Another new face was BLM Pinedale Field Office (PFO) Manager Caleb Hiner, who grew up in Pinedale when his father once held the same position. Hiner introduced himself as a geologist who loves to work with detailed planning processes, saying he wants everyone to be able to meet with PFO range management staff for “frank and open conversations.”
Hiner got to the point on several topics including requesting at least 45 days’ written notice to reapply for expiring grazing permits and telling ranchers they will get a letter this week about drought planning.
One priority, he said, is “fully processing grazing permits so they are legally defensible” as the PFO analyzes more than 20 specific Upper Green River Valley grazing permit renewals.
“That should keep us busy for this year,” Hiner said.
A rancher asked if the analyses would be done before the permits expire and what would happen if they did. Hiner said he could reauthorize grazing on expired permits under the Federal Land Policy and Management Act (FLPMA).
“I have to wait for it to expire to use that discretion,” he added.
However, he cannot authorize a grazing permit if a judge issues a stay in a court case.
BLM trailing permits

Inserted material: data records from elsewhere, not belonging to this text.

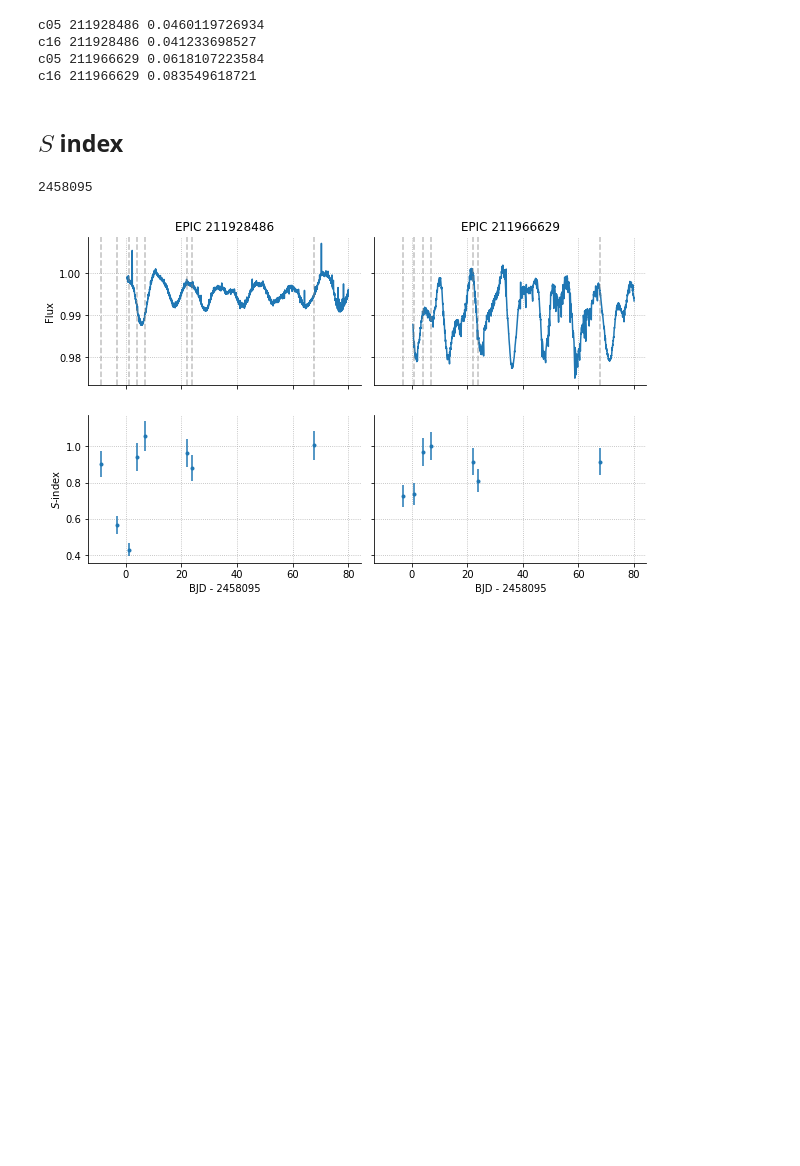
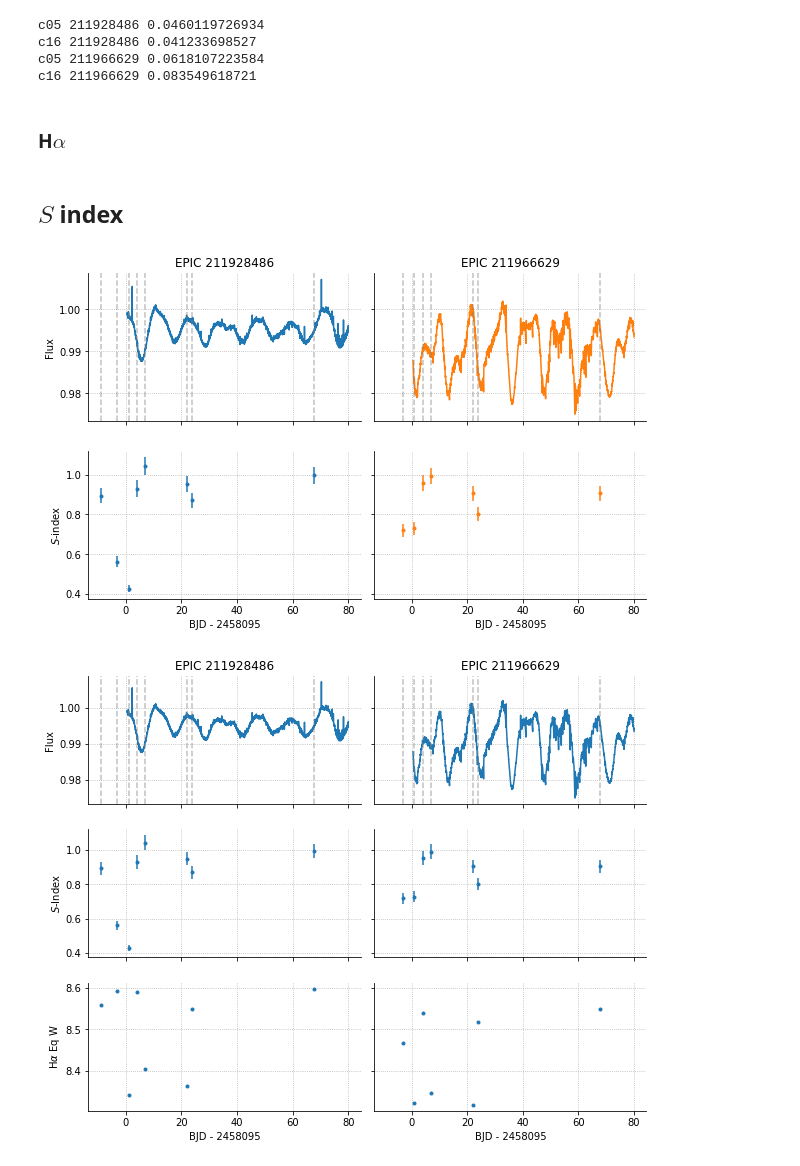
Before and after one commit to bmorris3/nephelion, a Jupyter notebook: notebooks/sap_rotation.ipynb, the cells around one changed output. Drawn from its saved outputs; the diff is of its cells as text; code cells hidden in the pictures; blank space fills up the shorter version.

```diff
--- a/notebooks/sap_rotation.ipynb
+++ b/notebooks/sap_rotation.ipynb
@@ -75,6 +156,17 @@ c05 211928486 0.0460119726934
 c16 211928486 0.041233698527
 c05 211966629 0.0618107223584
 c16 211966629 0.083549618721
+# %% [markdown]
+### H$\alpha$
+# %%
+from json import load
+
+ha_0 = load(open('/Users/bmmorris/git/arces_hk/data/EPIC211928486_ha.json', 'r'))
+ha_0['ha'] = np.array(ha_0['ha'])[np.argsort(ha_0['time'])]
+ha_0['time'] = np.array(ha_0['time'])[np.argsort(ha_0['time'])]
+ha_1 = load(open('/Users/bmmorris/git/arces_hk/data/EPIC211966629_ha.json', 'r'))
+ha_1['ha'] = np.array(ha_1['ha'])[np.argsort(ha_1['time'])]
+ha_1['time'] = np.array(ha_1['time'])[np.argsort(ha_1['time'])]
 # %% [markdown]
 ## $S$ index
 # %%
@@ -100,17 +192,13 @@ sindex_1_err = np.array([s.s_mwo.err for s in star_1])[sort_1]
 
 times_0 = times_0[sort_0]
 times_1 = times_1[sort_1]
-# %%
-minint
-# %% [output]
-2458095
 # %%
 fig, ax = plt.subplots(2, 2, figsize=(10, 6), sharex=True, sharey='row')
 
 minint = int(times_c16_0.min())
 
 ax[0, 0].plot(times_c16_0 - minint, flux_c16_0)
-ax[0, 1].plot(times_c16_1 - minint, flux_c16_1)
+ax[0, 1].plot(times_c16_1 - minint, flux_c16_1, color='C1')
 
 ax[0, 0].set(title='EPIC 211928486', ylabel='Flux')
 ax[0, 1].set(title='EPIC 211966629')
@@ -119,7 +207,7 @@ ax[1, 0].set(xlabel='BJD - {0}'.format(minint), ylabel='$S$-index')
 ax[1, 1].set(xlabel='BJD - {0}'.format(minint))
 
 ax[1, 0].errorbar(times_0 - minint, sindex_0, sindex_0_err, fmt='.')
-ax[1, 1].errorbar(times_1 - minint, sindex_1, sindex_1_err, fmt='.')
+ax[1, 1].errorbar(times_1 - minint, sindex_1, sindex_1_err, fmt='.', color='C1')
 
 for time in times_0 - minint:
     ax[0, 0].axvline(time, ls='--', color='gray', alpha=0.5)
@@ -135,5 +223,45 @@ for axis in fig.axes:
 fig.subplots_adjust(wspace=0.05)
 fig.savefig('plots/photometry_sindices.pdf', bbox_inches='tight')
 # %% [output]
-[figure, old version]
+[figure, new version]
+# %%
+fig, ax = plt.subplots(3, 2, figsize=(10, 8), sharex=True, sharey='row')
+
+minint = int(times_c16_0.min())
+
+ax[0, 0].plot(times_c16_0 - minint, flux_c16_0)
+ax[0, 1].plot(times_c16_1 - minint, flux_c16_1)
+
+ax[0, 0].set(title='EPIC 211928486', ylabel='Flux')
+ax[0, 1].set(title='EPIC 211966629')
+
+ax[1, 0].set(ylabel='$S$-Index')
+
+
+ax[2, 0].plot(np.array(ha_0['time']) - minint, ha_0['ha'], '.')
+
+ax[2, 1].plot(np.array(ha_1['time']) - minint, ha_1['ha'], '.')
+
+
+ax[2, 0].set(xlabel='BJD - {0}'.format(minint), ylabel=r'H$\alpha$ Eq W')
+ax[2, 1].set(xlabel='BJD - {0}'.format(minint))
+
+ax[1, 0].errorbar(times_0 - minint, sindex_0, sindex_0_err, fmt='.')
+ax[1, 1].errorbar(times_1 - minint, sindex_1, sindex_1_err, fmt='.')
+
+for time in times_0 - minint:
+    ax[0, 0].axvline(time, ls='--', color='gray', alpha=0.5)
+
+for time in times_1 - minint:
+    ax[0, 1].axvline(time, ls='--', color='gray', alpha=0.5)
+
+for axis in fig.axes:
+    for s in ['right', 'top']:
+        axis.spines[s].set_visible(False)
+    axis.grid(ls=":")
+
+fig.subplots_adjust(wspace=0.05)
+fig.savefig('plots/photometry_sindices_ha.pdf', bbox_inches='tight')
+# %% [output]
+[figure, added]
 # %%
```
Also changed, not shown: parts of 6 cells of this notebook.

Hiner’s other priority is “trailing” permits for livestock moving along or across BLM lands and roads between grazing pastures. He is working through the contentious trailing permit order signed by the previous PFO manager and criticized by Sublette County officials and ranchers.
“We’re going to take it nice and slow this year,” Hiner said, adding he’ll keep permittees aware of which areas are closed.

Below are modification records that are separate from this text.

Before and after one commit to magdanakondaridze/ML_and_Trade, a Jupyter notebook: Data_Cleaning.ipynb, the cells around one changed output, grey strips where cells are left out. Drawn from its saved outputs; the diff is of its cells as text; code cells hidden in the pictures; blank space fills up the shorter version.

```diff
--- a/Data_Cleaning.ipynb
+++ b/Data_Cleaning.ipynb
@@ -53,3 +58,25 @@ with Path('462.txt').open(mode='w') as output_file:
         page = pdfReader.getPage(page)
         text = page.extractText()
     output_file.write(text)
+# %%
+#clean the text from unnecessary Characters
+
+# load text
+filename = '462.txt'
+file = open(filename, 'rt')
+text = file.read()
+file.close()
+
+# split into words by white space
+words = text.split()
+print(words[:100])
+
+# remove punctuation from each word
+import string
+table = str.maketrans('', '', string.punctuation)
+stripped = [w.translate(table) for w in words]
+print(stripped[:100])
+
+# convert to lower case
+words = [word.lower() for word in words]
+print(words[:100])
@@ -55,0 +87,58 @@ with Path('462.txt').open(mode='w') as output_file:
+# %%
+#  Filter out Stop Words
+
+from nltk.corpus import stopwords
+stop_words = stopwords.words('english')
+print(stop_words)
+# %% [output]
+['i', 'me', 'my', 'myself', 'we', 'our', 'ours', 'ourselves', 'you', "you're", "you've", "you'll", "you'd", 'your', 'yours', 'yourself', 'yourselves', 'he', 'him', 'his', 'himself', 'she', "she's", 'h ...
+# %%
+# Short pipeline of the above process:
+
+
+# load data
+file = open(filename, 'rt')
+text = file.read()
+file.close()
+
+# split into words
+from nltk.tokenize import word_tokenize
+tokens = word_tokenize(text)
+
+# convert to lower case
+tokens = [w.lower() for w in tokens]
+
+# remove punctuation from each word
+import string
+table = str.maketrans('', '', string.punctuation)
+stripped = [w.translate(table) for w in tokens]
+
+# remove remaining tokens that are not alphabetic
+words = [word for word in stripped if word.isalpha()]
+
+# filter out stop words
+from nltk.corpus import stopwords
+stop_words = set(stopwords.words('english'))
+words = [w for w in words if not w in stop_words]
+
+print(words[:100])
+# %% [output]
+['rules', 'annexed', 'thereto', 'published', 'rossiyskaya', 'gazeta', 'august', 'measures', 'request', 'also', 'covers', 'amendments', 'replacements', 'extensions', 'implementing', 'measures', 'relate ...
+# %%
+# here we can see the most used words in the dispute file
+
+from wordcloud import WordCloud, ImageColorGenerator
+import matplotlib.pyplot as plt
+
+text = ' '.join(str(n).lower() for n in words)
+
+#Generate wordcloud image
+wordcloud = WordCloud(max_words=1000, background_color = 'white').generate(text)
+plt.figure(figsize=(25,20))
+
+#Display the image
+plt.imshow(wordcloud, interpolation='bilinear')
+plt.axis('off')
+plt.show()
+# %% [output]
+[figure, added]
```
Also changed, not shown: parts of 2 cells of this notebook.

Someone asked, “If BLM closes an allotment and we have trailed across it, we’re not permitted to trail across now?”
Hiner said, “If an area is closed and cattle need to be there, we can issue a trailing permit for that. Moving through in a day would be fine.”
The goal is to get trailing permits written into every PFO grazing permit plan, he said, adding, “The first fire we’re going to fight is trailing in closed areas – that is number one.”
“If we have a trailing permit written in, we should go ahead and use it?” asked a rancher.
Hiner replied, “Yes, that’s where we want to go.”
However, he explained an existing trailing plan might not cover every situation, and decisions are based on public or private ownership or management of all property and the roads.
Ranchers moving cattle on state highways and county roads might also need a trailing permit, Hiner said.
“It just depends on the situation. I’m not going to say if a ranchers on a county road needs a trailing permit – there are too many variables,” he said.
To find out, he suggested contacting the PFO three to 15 days ahead of time for authorization. Once trailing dates are set, there is no flexibility if for example someone needs to stay on the BLM a little longer.
“I have not been able to find flexibilities afforded to me,” he said.